Work to complete: Scan the records and identify every line in which the string "durum" occurs, then return those lines.

⟨

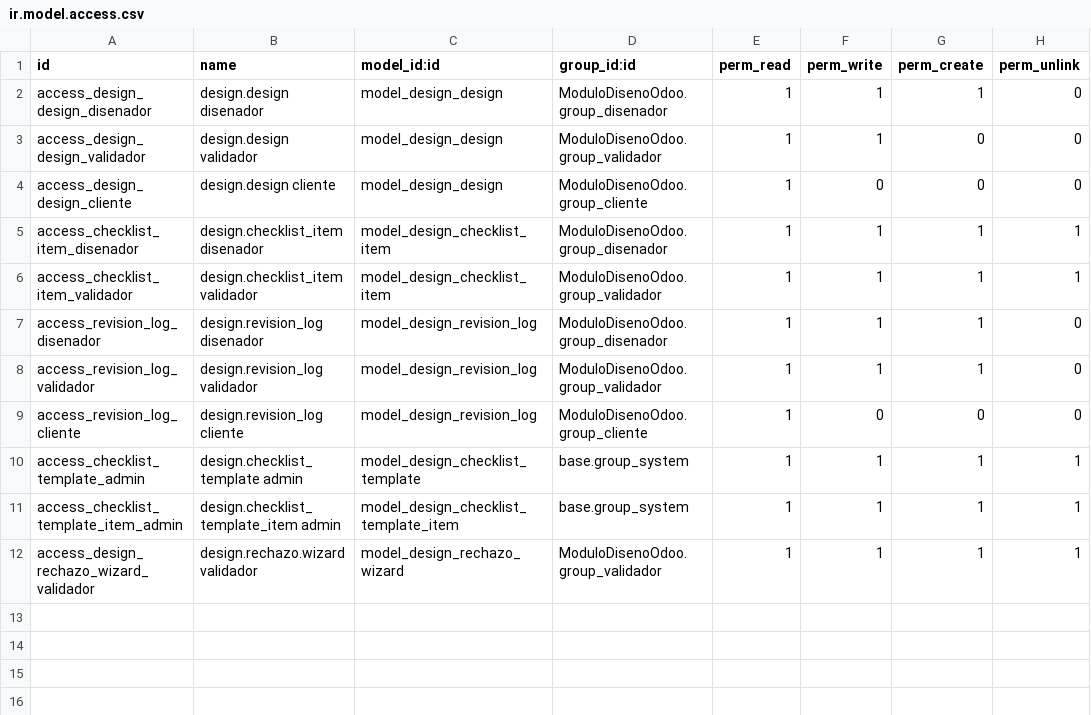
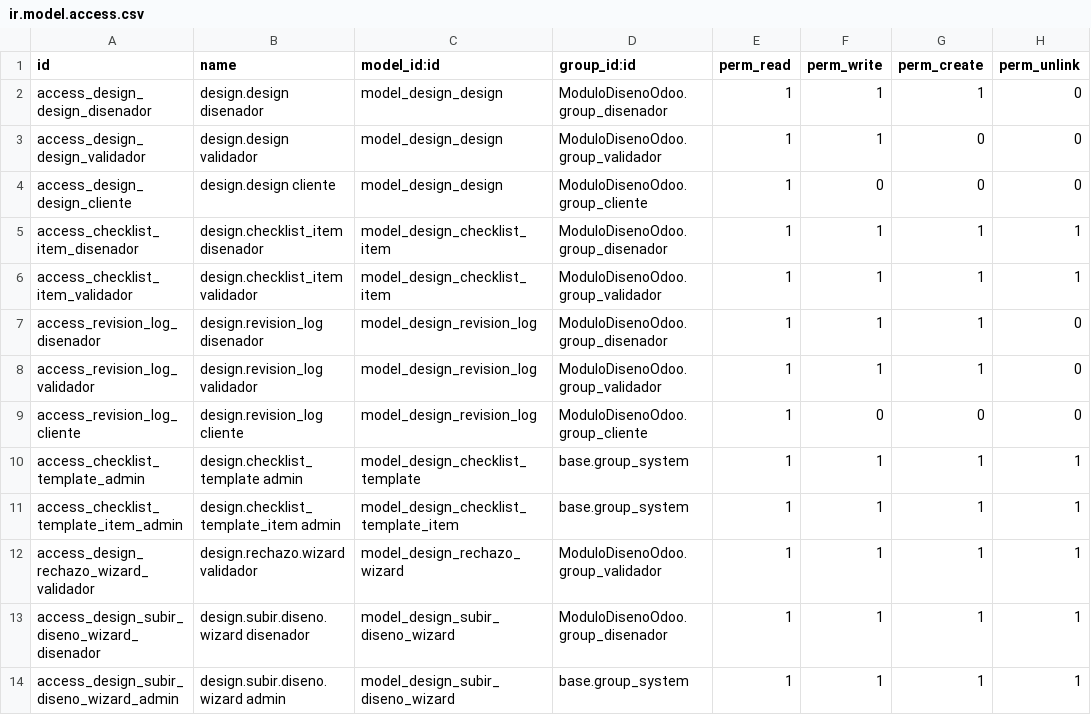
Before and after one commit to NahuelDumo/ModuloDise-oOdoo, a CSV file: security/ir.model.access.csv, drawn as a sheet; the diff names each change by its address in the sheet, - before the commit and + after, or states it on an @@ line.

Commit message:
actualizacion de permisos

```diff
--- a/security/ir.model.access.csv
+++ b/security/ir.model.access.csv
+row 13: access_design_subir_diseno_wizard_disenador | design.subir.diseno.wizard disenador | model_design_subir_diseno_wizard | ModuloDisenoOdoo.group_disenador | 1 | 1 | 1 | 1
+row 14: access_design_subir_diseno_wizard_admin | design.subir.diseno.wizard admin | model_design_subir_diseno_wizard | base.group_system | 1 | 1 | 1 | 1
```
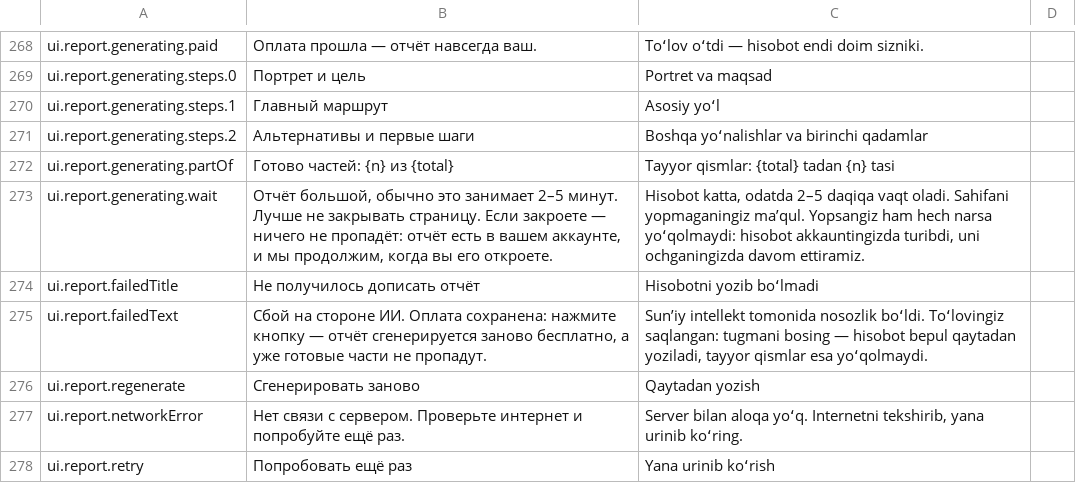
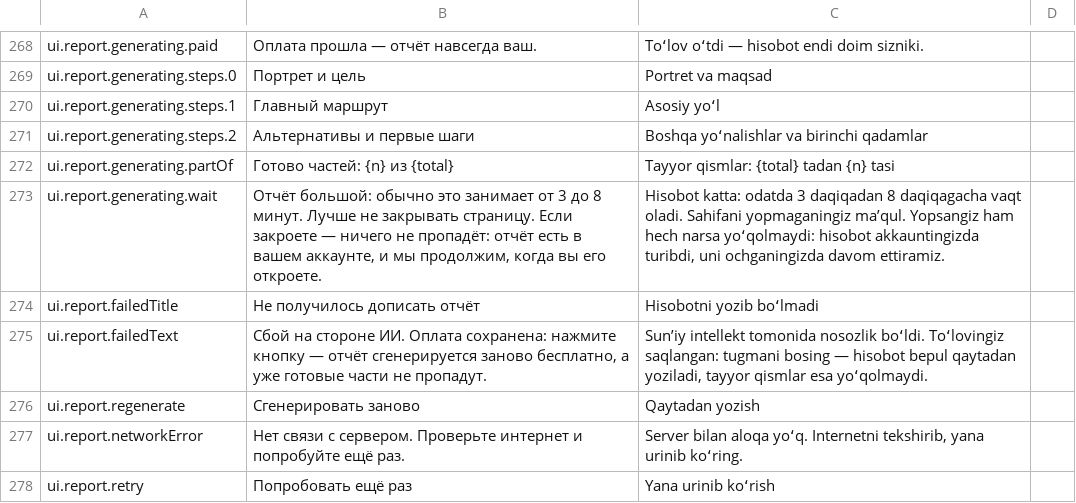
Before and after one commit to azamovayubxon/yourway.uz, a CSV file: docs/uz-texts.csv, drawn as a sheet; only a part is shown, gaps mark what is left out.

```diff
--- a/docs/uz-texts.csv
+++ b/docs/uz-texts.csv
@@ -272,3 +272,3 @@ ui.report.generating.steps.2,Альтернативы и первые шаги,B
 ui.report.generating.partOf,Готово частей: {n} из {total},Tayyor qismlar: {total} tadan {n} tasi,
-ui.report.generating.wait,"Отчёт большой, обычно это занимает 2–5 минут. Лучше не закрывать страницу. Если закроете — ничего не пропадёт: отчёт есть в вашем аккаунте, и мы продолжим, когда вы его откроете.","Hisobot katta, odatda 2–5 daqiqa vaqt oladi. Sahifani yopmaganingiz maʼqul. Yopsangiz ham hech narsa yoʻqolmaydi: hisobot akkauntingizda turibdi, uni ochganingizda davom ettiramiz.",
+ui.report.generating.wait,"Отчёт большой: обычно это занимает от 3 до 8 минут. Лучше не закрывать страницу. Если закроете — ничего не пропадёт: отчёт есть в вашем аккаунте, и мы продолжим, когда вы его откроете.","Hisobot katta: odatda 3 daqiqadan 8 daqiqagacha vaqt oladi. Sahifani yopmaganingiz maʼqul. Yopsangiz ham hech narsa yoʻqolmaydi: hisobot akkauntingizda turibdi, uni ochganingizda davom ettiramiz.",
 ui.report.failedTitle,Не получилось дописать отчёт,Hisobotni yozib boʻlmadi,
```
Also changed, not shown: 2 other files.
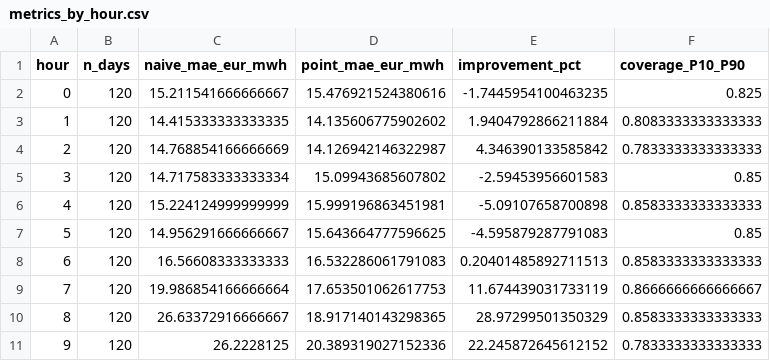
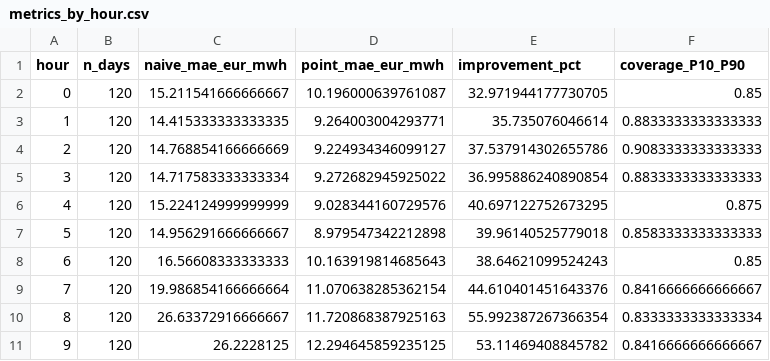
Before and after one commit to carlos-bustos-ee/omie-price-forecast, a CSV file: results/metrics_by_hour.csv, drawn as a sheet; only a part is shown; the diff covers the shown part only.

```diff
--- a/results/metrics_by_hour.csv
+++ b/results/metrics_by_hour.csv
@@ -1,11 +1,11 @@
 hour,n_days,naive_mae_eur_mwh,point_mae_eur_mwh,improvement_pct,coverage_P10_P90
-0,120,15.211541666666667,15.476921524380616,-1.7445954100463235,0.825
-1,120,14.415333333333335,14.135606775902602,1.9404792866211884,0.8083333333333333
-2,120,14.768854166666669,14.126942146322987,4.346390133585842,0.7833333333333333
-3,120,14.717583333333334,15.09943685607802,-2.59453956601583,0.85
-4,120,15.224124999999999,15.999196863451981,-5.09107658700898,0.8583333333333333
-5,120,14.956291666666667,15.643664777596625,-4.595879287791083,0.85
-6,120,16.56608333333333,16.532286061791083,0.20401485892711513,0.8583333333333333
-7,120,19.986854166666664,17.653501062617753,11.674439031733119,0.8666666666666667
-8,120,26.63372916666667,18.917140143298365,28.97299501350329,0.8583333333333333
-9,120,26.2228125,20.389319027152336,22.245872645612152,0.7833333333333333
+0,120,15.211541666666667,10.196000639761087,32.971944177730705,0.85
+1,120,14.415333333333335,9.264003004293771,35.735076046614,0.8833333333333333
+2,120,14.768854166666669,9.224934346099127,37.537914302655786,0.9083333333333333
+3,120,14.717583333333334,9.272682945925022,36.995886240890854,0.8833333333333333
+4,120,15.224124999999999,9.028344160729576,40.697122752673295,0.875
+5,120,14.956291666666667,8.979547342212898,39.96140525779018,0.8583333333333333
+6,120,16.56608333333333,10.163919814685643,38.64621099524243,0.85
+7,120,19.986854166666664,11.070638285362154,44.610401451643376,0.8416666666666667
+8,120,26.63372916666667,11.720868387925163,55.992387267366354,0.8333333333333334
+9,120,26.2228125,12.294645859235125,53.11469408845782,0.8416666666666667
```
Also changed, not shown: 42 edited cells elsewhere in this file, results/metrics.csv, results/significance_dm.csv, 12 other files.
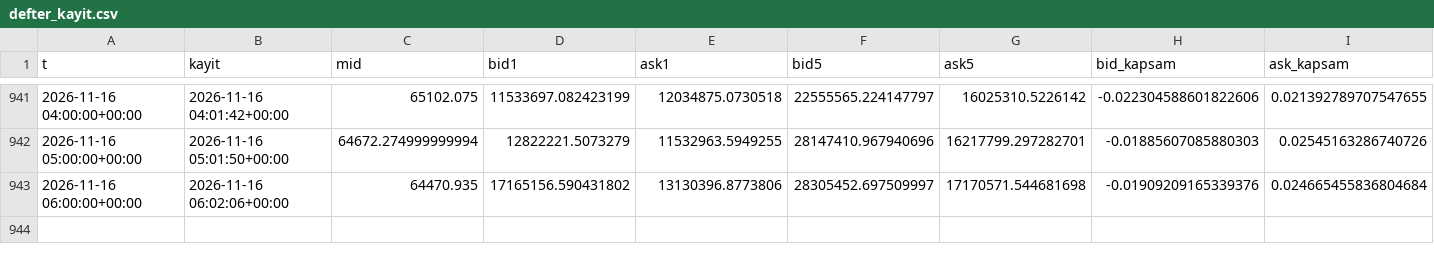
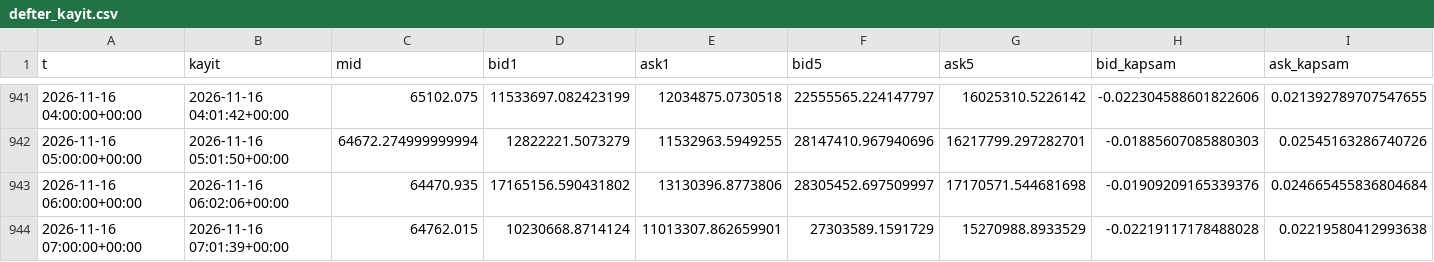
Before and after one commit to aslanklc04/btc-tahmin, a CSV file: durum/defter_kayit.csv, drawn as a sheet; only a part is shown, gaps mark what is left out; rows hold the shown columns only; the diff names each change by its address in the sheet, - before the commit and + after, or states it on an @@ line.

```diff
--- a/durum/defter_kayit.csv
+++ b/durum/defter_kayit.csv
+row 944: 2026-11-16 07:00:00+00:00 | 2026-11-16 07:01:39+00:00 | 64762.015 | 10230668.8714124 | 11013307.862659901 | 27303589.1591729 | 15270988.8933529 | -0.02219117178488028 | 0.02219580412993638
```
Also changed, not shown: durum/karne_gercek.csv, durum/karne_kayit.csv, 7 other files.
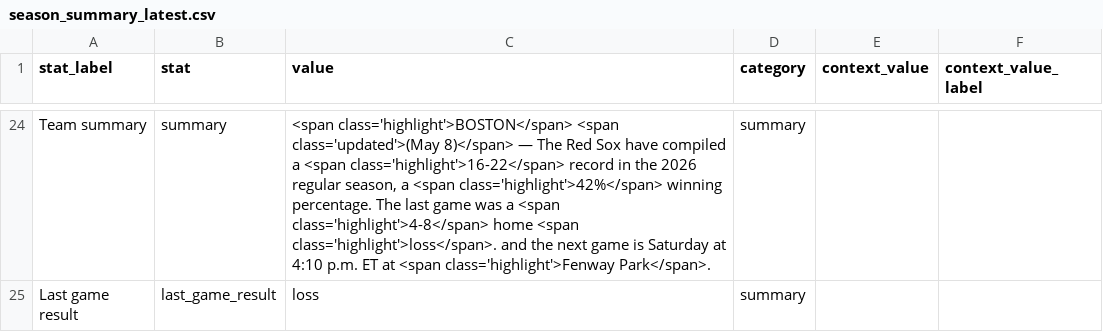
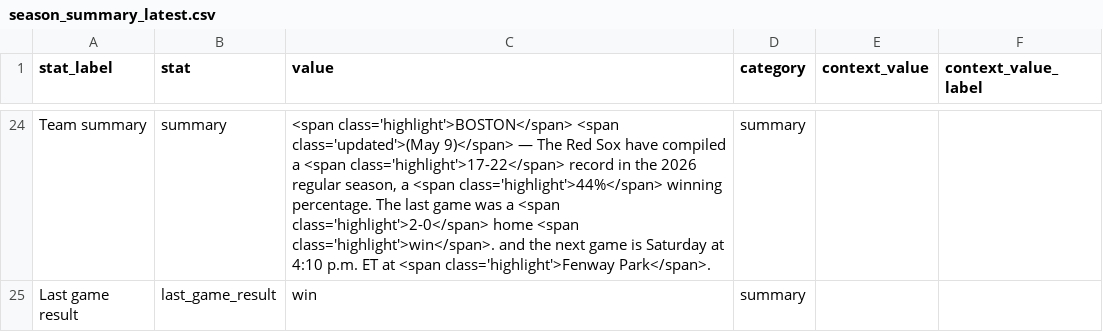
Before and after one commit to sogrady/redsox-bot, a CSV file: data/standings/season_summary_latest.csv, drawn as a sheet; only a part is shown, gaps mark what is left out; the diff covers the shown part only; the diff names each change by its address in the sheet, - before the commit and + after, or states it on an @@ line.

```diff
--- a/data/standings/season_summary_latest.csv
+++ b/data/standings/season_summary_latest.csv
-C24 (value): …<span class='updated'>(May 8)</span> — The Red Sox have compiled a <span class='highlight'>16-22</span> record in the 2026 regular season, a <span class='highlight'>42%</span> winning percentage. The last game was a <span class='highlight'>4-8</span> home <span class='highlight'>loss</span>. and the…
+C24 (value): …<span class='updated'>(May 9)</span> — The Red Sox have compiled a <span class='highlight'>17-22</span> record in the 2026 regular season, a <span class='highlight'>44%</span> winning percentage. The last game was a <span class='highlight'>2-0</span> home <span class='highlight'>win</span>. and the…
-C25 (value): loss
+C25 (value): win
```
Also changed, not shown: 32 edited cells elsewhere in this file, 7 other files.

⟩

Task result:
Before and after one commit to aslanklc04/btc-tahmin, a CSV file: durum/defter_kayit.csv, drawn as a sheet; only a part is shown, gaps mark what is left out; rows hold the shown columns only; the diff names each change by its address in the sheet, - before the commit and + after, or states it on an @@ line.
--- a/durum/defter_kayit.csv
+++ b/durum/defter_kayit.csv
Also changed, not shown: durum/karne_gercek.csv, durum/karne_kayit.csv, 7 other files.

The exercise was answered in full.